I was a novice rock climber. ( I've since given it up.)
As far as travelling is concerned: I may take risks but
they're always calculated risks – as in a poker game.
I'm not terribly keen on looking down the barrel of a gun
- either in Northern Ireland or in occupied Palestine -
but talking is a great way to distract someone from their
evil intents. Plus, I always listen carefully to what people
on the ground say. Their advice and experience is important
though you have to weigh that up against your own experience.
A month after the suicide attacks in the US, I travelled
to Baghdad. I reckoned that though the US were threatening
to bomb Saddam, they had their hands full, for the time being,
with their activities in Afghanistan.
In Syria, semi-feral dogs snapping at my bike pedals was
a bit unpleasant but I survived.
Have you a favourite travel writer?
Eric Newby's a canny writer. His self-deprecating style is of another era. A
Short Walk in the Hindu Kush is great. I was lucky to meet him and his gorgeous
wife a few times.
For adventure and a
celebration of solitude, I loved Stanley Stewart's book about
My favourite travellers are Margery Kempe who
walked to Jerusalem from Norwich in 1413, Jane Digby-Stewart
who lost her heart to a desert sheik and is buried in Damascus, Anne
Davison, the first solo woman sailor to cross the Atlantic
and Alexander David Neel, who left her husband of one week
and set off on a 15 year voyage of discovery to Tibet.
a traveller's autobiography, you can't beat Dervla Murphy's
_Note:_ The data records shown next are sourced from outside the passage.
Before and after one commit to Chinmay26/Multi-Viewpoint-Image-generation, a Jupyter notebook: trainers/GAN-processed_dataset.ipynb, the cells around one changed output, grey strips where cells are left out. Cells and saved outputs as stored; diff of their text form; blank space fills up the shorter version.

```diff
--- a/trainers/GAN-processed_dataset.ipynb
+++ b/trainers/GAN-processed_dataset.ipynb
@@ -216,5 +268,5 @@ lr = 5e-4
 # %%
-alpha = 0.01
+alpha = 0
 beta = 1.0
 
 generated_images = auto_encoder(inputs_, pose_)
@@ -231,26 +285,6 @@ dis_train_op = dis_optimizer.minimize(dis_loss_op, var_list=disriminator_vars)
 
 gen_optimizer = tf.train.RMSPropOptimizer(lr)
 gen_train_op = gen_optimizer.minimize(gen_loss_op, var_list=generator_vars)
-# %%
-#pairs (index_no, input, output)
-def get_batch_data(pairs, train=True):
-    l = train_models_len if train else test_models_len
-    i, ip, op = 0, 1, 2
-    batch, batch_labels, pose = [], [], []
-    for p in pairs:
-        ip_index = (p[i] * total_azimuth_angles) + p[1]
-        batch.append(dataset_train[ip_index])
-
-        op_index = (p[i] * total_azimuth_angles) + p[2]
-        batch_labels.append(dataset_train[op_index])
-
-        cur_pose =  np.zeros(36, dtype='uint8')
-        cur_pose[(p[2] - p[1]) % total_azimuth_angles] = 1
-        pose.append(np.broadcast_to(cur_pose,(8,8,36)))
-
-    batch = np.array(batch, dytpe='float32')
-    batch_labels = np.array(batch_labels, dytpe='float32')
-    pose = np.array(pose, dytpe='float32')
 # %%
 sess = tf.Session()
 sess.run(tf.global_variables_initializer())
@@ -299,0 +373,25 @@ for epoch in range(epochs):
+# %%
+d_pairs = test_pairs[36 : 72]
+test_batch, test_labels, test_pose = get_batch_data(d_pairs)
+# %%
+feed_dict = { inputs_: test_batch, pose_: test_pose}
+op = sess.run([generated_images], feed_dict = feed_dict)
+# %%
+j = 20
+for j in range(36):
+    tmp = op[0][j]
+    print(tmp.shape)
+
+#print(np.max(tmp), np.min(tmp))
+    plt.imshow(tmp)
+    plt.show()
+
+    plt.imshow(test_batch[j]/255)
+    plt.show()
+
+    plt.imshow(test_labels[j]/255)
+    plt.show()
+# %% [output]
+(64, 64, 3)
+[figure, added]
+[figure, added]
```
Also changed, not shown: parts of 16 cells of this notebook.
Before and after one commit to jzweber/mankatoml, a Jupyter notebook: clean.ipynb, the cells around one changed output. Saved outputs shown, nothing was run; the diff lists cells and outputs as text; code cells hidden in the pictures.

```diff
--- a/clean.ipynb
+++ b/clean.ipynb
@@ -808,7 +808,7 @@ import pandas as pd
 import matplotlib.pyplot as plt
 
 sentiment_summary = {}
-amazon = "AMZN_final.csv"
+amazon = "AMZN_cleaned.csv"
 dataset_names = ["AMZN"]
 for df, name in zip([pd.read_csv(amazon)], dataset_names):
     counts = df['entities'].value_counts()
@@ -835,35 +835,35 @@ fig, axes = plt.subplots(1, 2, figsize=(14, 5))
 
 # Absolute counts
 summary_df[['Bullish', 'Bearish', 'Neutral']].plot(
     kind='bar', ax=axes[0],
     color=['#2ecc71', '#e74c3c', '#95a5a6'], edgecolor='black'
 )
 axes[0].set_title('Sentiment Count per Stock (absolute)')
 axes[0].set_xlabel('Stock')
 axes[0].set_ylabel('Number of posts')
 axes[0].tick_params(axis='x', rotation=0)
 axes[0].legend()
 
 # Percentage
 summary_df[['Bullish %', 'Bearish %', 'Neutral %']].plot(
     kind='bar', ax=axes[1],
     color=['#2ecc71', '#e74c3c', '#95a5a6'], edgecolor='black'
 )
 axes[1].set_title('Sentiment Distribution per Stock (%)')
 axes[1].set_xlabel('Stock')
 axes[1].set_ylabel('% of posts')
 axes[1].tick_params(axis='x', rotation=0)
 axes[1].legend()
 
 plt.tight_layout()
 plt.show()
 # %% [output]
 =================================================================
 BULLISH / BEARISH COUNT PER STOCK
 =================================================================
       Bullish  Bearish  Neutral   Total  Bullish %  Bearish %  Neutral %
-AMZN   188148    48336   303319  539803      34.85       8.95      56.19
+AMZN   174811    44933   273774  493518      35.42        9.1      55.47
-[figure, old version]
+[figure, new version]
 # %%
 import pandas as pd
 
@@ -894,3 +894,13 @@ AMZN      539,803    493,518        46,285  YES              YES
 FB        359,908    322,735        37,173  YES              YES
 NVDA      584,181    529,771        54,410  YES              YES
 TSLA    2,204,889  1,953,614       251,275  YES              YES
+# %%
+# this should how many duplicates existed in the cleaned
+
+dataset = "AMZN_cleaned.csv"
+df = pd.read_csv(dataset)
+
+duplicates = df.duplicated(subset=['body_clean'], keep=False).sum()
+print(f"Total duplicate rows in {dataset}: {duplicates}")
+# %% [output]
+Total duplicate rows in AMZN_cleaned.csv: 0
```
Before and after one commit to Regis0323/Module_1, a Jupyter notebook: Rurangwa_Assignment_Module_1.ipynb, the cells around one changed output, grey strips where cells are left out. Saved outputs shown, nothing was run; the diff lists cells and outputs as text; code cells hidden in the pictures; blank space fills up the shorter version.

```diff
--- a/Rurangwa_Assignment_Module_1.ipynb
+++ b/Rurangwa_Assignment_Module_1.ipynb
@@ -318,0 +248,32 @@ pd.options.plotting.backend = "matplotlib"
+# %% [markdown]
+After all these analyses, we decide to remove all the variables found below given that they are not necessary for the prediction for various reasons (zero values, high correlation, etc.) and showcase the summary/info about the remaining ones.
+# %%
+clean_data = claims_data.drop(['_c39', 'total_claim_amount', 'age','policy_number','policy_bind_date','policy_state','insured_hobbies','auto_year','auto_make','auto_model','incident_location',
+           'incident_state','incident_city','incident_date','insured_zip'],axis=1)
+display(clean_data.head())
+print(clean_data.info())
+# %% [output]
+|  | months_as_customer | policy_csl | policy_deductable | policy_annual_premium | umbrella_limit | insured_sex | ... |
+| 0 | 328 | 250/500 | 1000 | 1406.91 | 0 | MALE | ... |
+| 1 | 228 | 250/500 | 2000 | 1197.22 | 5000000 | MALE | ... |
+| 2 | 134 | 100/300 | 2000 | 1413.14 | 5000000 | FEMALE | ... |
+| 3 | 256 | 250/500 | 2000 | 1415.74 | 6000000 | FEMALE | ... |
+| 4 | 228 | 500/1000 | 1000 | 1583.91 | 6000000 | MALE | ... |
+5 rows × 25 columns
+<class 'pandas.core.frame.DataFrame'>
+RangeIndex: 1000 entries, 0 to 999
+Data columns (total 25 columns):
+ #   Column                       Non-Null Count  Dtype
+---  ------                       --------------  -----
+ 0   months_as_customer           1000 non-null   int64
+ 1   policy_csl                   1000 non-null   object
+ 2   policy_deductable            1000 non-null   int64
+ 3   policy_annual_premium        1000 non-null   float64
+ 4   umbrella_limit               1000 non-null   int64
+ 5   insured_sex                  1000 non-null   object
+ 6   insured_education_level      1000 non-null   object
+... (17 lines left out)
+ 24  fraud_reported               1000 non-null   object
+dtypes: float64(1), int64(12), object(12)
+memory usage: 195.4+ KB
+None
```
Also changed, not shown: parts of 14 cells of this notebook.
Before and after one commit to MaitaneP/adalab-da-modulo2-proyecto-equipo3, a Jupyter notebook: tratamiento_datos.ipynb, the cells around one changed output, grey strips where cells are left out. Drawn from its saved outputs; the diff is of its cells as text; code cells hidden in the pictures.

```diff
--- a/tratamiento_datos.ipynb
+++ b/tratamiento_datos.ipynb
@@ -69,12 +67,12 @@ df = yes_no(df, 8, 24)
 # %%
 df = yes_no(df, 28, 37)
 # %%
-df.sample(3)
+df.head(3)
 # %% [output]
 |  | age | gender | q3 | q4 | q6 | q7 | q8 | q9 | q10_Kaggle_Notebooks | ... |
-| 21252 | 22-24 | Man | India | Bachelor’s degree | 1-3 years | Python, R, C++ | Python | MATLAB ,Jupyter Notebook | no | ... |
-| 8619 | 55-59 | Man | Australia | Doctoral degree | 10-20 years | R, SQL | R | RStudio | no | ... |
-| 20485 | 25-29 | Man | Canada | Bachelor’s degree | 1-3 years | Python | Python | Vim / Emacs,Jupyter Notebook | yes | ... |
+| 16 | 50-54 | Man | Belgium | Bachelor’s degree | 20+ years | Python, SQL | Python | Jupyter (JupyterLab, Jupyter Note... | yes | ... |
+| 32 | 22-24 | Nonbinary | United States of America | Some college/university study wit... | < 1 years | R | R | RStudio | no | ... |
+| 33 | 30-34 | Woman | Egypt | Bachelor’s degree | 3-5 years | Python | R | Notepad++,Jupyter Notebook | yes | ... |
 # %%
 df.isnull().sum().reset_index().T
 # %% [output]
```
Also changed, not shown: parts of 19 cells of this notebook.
Wheels within Wheels.
Do you only write travel books?
Not at all. I write for radio - the BBC broadcast my radio
play about Margery Kempe and I’ve made a number of documentaries for RTE ( Irish radio.)
You’ll find details of these under Sound.
I also write for newspapers and
magazines though my favourite medium is the short story.
At the moment, I'm thinking about writing a novel.
Have you always been a writer?
In my head yes, but I only started writing seriously, e.g. hoping to get paid
for it, in the mid eighties.
What newspapers do you write for?
The Irish Times and The Guardian mostly, with occasional forays into The Independent,
The Sunday Times, The Times Educational Supplement et al.
Is it true you have to know someone in order to get
I knew no one when I started. What I did was to write a piece on saving money
wisely - I've always been a wise virgin. ( That's two lies in one sentence.)
I sent the piece to the Features Editor of The Guardian, tying it in with making
New Year resolutions. It came winging back but, undeterred, I rejigged it, tied
it in with giving up things for Lent ( another way of saving money ) and this
time sent it to the Money Pages Editor of The Guardian. Tom Tickell, the editor
of the day, bought it - and many other pieces after that. I discovered that,
being a former editor of Isis - the Oxford University paper - he liked a bit
of learning so I always made sure to sneak in a literary quote or a Latin reference.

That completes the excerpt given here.